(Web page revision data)
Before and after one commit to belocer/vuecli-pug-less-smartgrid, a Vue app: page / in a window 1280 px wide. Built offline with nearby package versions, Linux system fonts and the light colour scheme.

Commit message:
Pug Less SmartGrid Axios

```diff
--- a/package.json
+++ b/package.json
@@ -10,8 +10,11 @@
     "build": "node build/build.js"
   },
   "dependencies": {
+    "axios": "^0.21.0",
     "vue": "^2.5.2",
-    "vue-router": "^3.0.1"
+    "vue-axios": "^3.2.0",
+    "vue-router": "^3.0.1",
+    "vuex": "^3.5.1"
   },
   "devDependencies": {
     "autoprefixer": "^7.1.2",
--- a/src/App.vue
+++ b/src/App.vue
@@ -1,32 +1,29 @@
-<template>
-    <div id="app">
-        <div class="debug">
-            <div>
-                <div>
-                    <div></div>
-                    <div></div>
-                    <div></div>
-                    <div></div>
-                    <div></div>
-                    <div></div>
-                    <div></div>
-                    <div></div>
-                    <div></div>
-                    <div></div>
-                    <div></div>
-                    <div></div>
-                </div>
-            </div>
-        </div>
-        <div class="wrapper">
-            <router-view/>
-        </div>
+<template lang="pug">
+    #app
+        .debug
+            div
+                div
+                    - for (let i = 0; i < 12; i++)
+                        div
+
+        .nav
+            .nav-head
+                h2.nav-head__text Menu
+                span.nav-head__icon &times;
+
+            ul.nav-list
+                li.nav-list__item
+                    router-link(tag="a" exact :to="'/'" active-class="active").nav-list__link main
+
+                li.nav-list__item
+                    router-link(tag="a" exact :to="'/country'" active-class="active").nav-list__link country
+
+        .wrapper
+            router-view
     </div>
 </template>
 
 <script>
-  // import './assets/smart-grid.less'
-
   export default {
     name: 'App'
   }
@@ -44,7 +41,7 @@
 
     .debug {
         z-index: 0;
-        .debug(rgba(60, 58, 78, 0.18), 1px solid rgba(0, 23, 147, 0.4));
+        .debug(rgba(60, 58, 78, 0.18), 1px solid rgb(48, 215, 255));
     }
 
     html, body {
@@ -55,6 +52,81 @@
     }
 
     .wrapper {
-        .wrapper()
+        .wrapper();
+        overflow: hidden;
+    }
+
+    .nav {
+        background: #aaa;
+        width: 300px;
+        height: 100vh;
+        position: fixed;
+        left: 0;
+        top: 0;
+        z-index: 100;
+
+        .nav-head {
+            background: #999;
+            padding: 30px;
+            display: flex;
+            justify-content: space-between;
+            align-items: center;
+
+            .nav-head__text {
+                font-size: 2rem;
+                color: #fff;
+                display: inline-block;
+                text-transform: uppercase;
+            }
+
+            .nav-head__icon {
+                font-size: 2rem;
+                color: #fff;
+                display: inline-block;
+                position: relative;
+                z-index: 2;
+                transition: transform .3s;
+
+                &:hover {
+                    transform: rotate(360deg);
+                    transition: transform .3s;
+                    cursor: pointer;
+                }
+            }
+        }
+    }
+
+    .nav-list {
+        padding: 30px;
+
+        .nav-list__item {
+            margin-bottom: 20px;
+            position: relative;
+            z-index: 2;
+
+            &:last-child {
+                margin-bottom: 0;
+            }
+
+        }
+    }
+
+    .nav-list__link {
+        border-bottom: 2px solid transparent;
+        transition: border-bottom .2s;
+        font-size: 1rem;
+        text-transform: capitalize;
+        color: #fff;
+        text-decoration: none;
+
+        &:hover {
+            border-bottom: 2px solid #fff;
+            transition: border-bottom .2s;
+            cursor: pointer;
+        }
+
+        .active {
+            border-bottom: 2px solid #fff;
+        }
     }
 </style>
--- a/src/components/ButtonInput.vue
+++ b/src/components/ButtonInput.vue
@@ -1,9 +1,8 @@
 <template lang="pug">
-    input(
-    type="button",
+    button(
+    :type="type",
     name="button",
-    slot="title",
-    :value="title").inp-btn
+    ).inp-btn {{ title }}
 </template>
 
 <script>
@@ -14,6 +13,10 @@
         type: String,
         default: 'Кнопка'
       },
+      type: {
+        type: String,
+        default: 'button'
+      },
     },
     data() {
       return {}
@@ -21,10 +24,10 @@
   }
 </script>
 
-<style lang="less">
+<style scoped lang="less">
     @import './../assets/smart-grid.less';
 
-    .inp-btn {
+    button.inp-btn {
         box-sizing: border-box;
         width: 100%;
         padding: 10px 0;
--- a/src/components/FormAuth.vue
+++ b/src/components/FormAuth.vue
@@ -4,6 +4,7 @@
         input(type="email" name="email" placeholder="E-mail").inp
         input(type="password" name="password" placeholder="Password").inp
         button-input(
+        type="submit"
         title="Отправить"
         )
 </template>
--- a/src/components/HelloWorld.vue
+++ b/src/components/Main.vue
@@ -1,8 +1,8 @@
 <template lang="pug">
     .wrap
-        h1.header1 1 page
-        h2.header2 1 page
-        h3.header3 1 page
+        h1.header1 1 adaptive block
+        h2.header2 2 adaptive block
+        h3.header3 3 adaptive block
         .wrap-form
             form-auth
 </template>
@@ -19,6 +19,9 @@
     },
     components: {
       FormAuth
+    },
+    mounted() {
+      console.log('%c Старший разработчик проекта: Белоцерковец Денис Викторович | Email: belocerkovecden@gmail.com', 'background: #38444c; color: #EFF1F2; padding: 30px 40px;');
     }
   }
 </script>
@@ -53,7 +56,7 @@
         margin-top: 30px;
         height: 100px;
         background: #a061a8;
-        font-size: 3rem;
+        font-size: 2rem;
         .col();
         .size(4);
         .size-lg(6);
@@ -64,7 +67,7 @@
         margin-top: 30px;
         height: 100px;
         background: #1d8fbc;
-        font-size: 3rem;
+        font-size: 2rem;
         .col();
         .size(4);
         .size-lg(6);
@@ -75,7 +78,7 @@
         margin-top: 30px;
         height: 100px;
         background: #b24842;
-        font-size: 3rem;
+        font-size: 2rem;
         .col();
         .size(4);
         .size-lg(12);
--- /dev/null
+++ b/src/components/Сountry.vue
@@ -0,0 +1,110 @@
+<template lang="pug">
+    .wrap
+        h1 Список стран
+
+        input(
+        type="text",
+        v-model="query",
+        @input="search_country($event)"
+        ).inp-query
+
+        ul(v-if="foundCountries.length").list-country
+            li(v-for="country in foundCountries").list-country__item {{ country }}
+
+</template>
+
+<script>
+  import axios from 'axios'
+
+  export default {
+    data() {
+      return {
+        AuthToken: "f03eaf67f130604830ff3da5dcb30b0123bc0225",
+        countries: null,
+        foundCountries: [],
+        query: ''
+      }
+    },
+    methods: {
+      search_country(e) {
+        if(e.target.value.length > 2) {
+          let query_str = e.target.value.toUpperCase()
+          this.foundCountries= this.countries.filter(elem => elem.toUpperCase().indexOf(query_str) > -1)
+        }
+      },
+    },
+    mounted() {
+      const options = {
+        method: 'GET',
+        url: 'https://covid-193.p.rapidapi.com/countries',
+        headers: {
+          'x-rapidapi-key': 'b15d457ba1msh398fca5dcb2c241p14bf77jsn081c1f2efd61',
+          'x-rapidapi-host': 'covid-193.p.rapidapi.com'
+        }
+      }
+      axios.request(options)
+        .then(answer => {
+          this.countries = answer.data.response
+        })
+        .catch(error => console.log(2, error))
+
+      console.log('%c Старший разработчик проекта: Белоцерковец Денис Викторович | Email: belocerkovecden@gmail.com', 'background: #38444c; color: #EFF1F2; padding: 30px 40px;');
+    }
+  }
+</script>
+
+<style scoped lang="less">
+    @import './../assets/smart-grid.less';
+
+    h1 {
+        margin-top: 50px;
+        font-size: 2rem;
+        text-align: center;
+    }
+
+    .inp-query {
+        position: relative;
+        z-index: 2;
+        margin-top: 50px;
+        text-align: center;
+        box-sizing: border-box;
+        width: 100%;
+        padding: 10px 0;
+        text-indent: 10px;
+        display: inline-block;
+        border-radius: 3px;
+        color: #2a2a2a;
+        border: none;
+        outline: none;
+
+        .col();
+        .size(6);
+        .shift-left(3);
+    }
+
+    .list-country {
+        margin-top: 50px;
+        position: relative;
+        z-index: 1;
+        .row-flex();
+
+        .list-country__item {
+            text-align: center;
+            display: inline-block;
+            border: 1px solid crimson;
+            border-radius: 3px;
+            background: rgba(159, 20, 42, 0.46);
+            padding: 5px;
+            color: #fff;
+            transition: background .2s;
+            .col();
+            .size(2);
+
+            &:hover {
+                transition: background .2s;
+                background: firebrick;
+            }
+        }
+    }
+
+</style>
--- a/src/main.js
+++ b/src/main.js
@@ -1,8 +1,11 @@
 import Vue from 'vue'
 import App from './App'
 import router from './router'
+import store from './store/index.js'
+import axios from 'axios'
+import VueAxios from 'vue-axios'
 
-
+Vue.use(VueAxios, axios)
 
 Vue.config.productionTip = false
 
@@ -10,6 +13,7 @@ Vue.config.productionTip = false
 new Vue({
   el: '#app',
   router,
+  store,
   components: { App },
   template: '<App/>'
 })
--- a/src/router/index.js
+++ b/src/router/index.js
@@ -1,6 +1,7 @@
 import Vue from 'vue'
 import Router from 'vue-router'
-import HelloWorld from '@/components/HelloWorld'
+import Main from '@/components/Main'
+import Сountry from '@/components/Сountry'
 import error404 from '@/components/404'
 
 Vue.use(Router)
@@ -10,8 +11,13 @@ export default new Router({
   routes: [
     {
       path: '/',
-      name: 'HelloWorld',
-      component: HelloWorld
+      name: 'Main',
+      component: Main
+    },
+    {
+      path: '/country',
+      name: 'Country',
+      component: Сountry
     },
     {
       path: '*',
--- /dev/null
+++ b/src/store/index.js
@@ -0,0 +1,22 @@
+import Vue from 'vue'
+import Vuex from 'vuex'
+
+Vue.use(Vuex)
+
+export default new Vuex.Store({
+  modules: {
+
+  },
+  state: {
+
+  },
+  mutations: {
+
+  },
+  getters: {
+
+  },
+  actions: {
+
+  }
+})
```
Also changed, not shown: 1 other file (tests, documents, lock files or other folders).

▸ **What to do**: Collect from the data above every line that includes "rapidapi".

▸ **Reply to the exercise**:
+        url: 'https://covid-193.p.rapidapi.com/countries',
+          'x-rapidapi-key': 'b15d457ba1msh398fca5dcb2c241p14bf77jsn081c1f2efd61',
+          'x-rapidapi-host': 'covid-193.p.rapidapi.com'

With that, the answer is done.